Right now the geomodel is built with only two sets of data: existing observation locations and elevation. This sometimes gives wacky results suggesting that organisms should be found in impossible locations, like in the arctic or a desert. It seems like the geomodel could be greatly improved by adding climate data as a 3rd data set. Global freely licensed climate data can be downloaded from https://www.gloh2o.org/koppen/.
One of the issues with the Köppen climate classification scheme is that it doesn’t deal with seasonality very well, and that it’s at a pretty crude resolution, so important regional variations often get overlooked.
The borders between the climate classification areas often shift up to hundreds of kilometers at different times of the year in different areas. Where I work this is the case, during the summer hot, wet season we are more closely associated with one climate regime, and in the dry season with a different one, and the boundary line moves around 250km back and forth.
That shift has big implications on what lives in an area.
The idea has merit, but I suspect that it would add additional complexity for not much gain.
Personally, I’d rather see the current geomodel fixed before adding more to it.
Both elevation and climate data are geophysical parameters that shape the environment and habitats to which plants and animals respond. They are certainly primary and relevant variables, but I have argued elsewhere that a more appropriate framework to encompass in a geomodel would be the EPA’s Ecoregions in North America and some available equivalent on other continents. These are explicitly based on those primary variables integrated with other derivative aspects such as soil types and dominant vegetation types. We know both anecdotally and from more formal studies that they can be much better predictors of species distributions (the ultimate goal for something like iNat’s CV model) than those primary variables. It remains to be seen how easily they would be to incorporate (for North America) or replicate (elsewhere) for the geomodel.

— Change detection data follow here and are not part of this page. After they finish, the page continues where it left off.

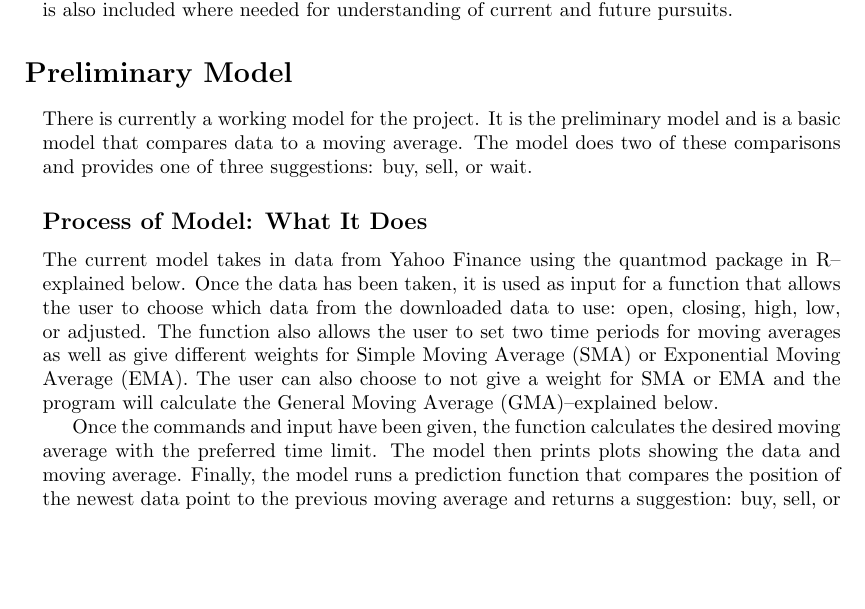
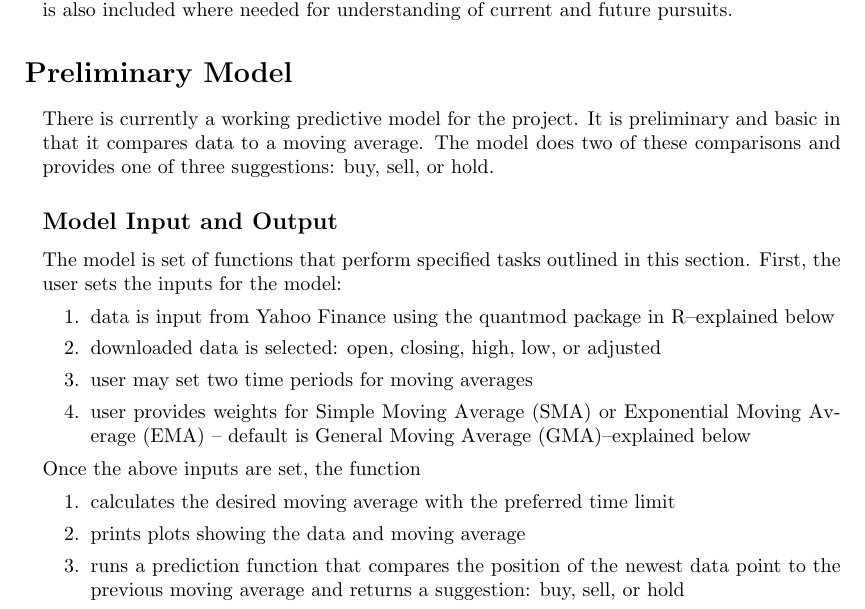
Before and after one commit to shanebari92/UWStout-PSM-IAM-FieldProject, a LaTeX document (StatusReports/Status Report 3/Status Report 3.tex): part of page 1 of 6, cut so that both start at the same text, the shorter picture padded with empty space. Compiled offline with pdfLaTeX.

Commit message:
Status Report 3 Edits
After perusing the report KJW started edits to make the report, he
thinks, easier to digest. Enumerating the model procedures and
clarifying that the model is comprised of functions will make the
process clearer to the client.

```diff
--- a/StatusReports/Status Report 3/Status Report 3.tex
+++ b/StatusReports/Status Report 3/Status Report 3.tex
@@ -172,16 +172,28 @@ Keith Wojciechowski\\
 \begin{document}
 \maketitle
 
-\abstract{The following is a summary of work done from 10/30/15 until 11/10/15 as well as future plans for the project and special considerations/questions. Information from previous reports is also included where needed for understanding of current and future pursuits.}
+\abstract{\noindent The following is a summary of work done from 10/30/15 until 11/10/15 as well as future plans for the project and special considerations/questions. Information from previous reports is also included where needed for understanding of current and future pursuits.}
 
 
 \section*{\hspace{-.5cm} Preliminary Model}\label{PM}
-There is currently a working model for the project. It is the preliminary model and is a basic model that compares data to a moving average. The model does two of these comparisons and provides one of three suggestions: buy, sell, or wait.
+There is currently a working predictive model for the project. It is preliminary and basic in that it compares data to a moving average. The model does two of these comparisons and provides one of three suggestions: buy, sell, or hold.
 
-\subsection*{Process of Model: What It Does}\label{PMWID}
-The current model takes in data from Yahoo Finance using the quantmod package in R--explained below. Once the data has been taken, it is used as input for a function that allows the user to choose which data from the downloaded data to use: open, closing, high, low, or adjusted. The function also allows the user to set two time periods for moving averages as well as give different weights for Simple Moving Average (SMA) or Exponential Moving Average (EMA). The user can also choose to not give a weight for SMA or EMA and the program will calculate the General Moving Average (GMA)--explained below.
+\subsection*{Model Input and Output}\label{PMWID}
 
-Once the commands and input have been given, the function calculates the desired moving average with the preferred time limit. The model then prints plots showing the data and moving average. Finally, the model runs a prediction function that compares the position of the newest data point to the previous moving average and returns a suggestion: buy, sell, or wait.
+The model is set of functions that perform specified tasks outlined in this section. First, the user sets the inputs for the model:
+\begin{enumerate}
+	\item data is input from Yahoo Finance using the quantmod package in R--explained below
+	\item downloaded data is selected: open, closing, high, low, or adjusted
+	\item user may set two time periods for moving averages
+	\item user provides weights for Simple Moving Average (SMA) or Exponential Moving Average (EMA) -- default is General Moving Average (GMA)--explained below
+\end{enumerate}
+
+\noindent Once the above inputs are set, the function
+\begin{enumerate}
+	\item calculates the desired moving average with the preferred time limit
+	\item prints plots showing the data and moving average
+	\item runs a prediction function that compares the position of the newest data point to the previous moving average and returns a suggestion: buy, sell, or hold
+\end{enumerate}
 
 \subsection*{Relative R Packages}\label{RRP}
 The Quantmod package used in an R environment provides a number of benefits in terms of importing, manipulating, and analyzing stock market data. Quantmod is free to access and allows us to import data from a number of sources including Yahoo, Google, and FRED as well as local data sources such as an SQL database or .csv file. Since quantmod is available on the Comprehensive R Archive Network (CRAN), extensive documentation and examples are available.\textsuperscript{\cite{QMOD}}
```
Also changed, not shown: StatusReports/Status Report 3/Status Report 3.pdf, 3 other files.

loarie talked a bit about why the geomodel doesn’t use climate data here: https://www.inaturalist.org/comments/13174570
(TLDR: “We tested adding those covariates and didn’t get significant improvement but made the model more complicated.”)
See also this paper:
Spatial Implicit Neural Representations for Global-Scale Species Mapping (arxiv.org)
“Environmental features are not necessary for good performance. In Figure 4 we show the S&T and IUCN performance of different models trained with coordinates only,
environmental features only, or both. We see that SINR models trained with coordinates perform nearly as well as SINR
models trained with environmental features. For the SINR
models in Figure 4, coordinates are 97% as good as environmental features for the S&T task, 93% as good for the IUCN
task, and 95% as good for the Geo Prior task. This suggests
that SINRs can successfully use sparse presence-only data
to learn about the environment, so that using environmental
features as input provides only a marginal benefit.”
Thanks for the link to the paper by Cole et al. In a much more technical way, it supports my suggestion above for use of Ecoregions in iNat’s geomodel. When it evaluates “environmental features”, it references the raw variables that are discussed in the present thread (e.g. “altitude, average rainfall, etc.”), and as you mention, they found that those don’t necessarily improve performance much for identifying species over what their “SINR” can do. I haven’t digested all the complexity in their paper, but as I understand it, their “SINR with coordinates” uses latitude and longitude combined with a learning algorithm based on the collective mapped ranges of large sets of species to predict species identifications. Well, that’s biogeography! And it is very much akin to the map-based Ecoregions I’m advocating for.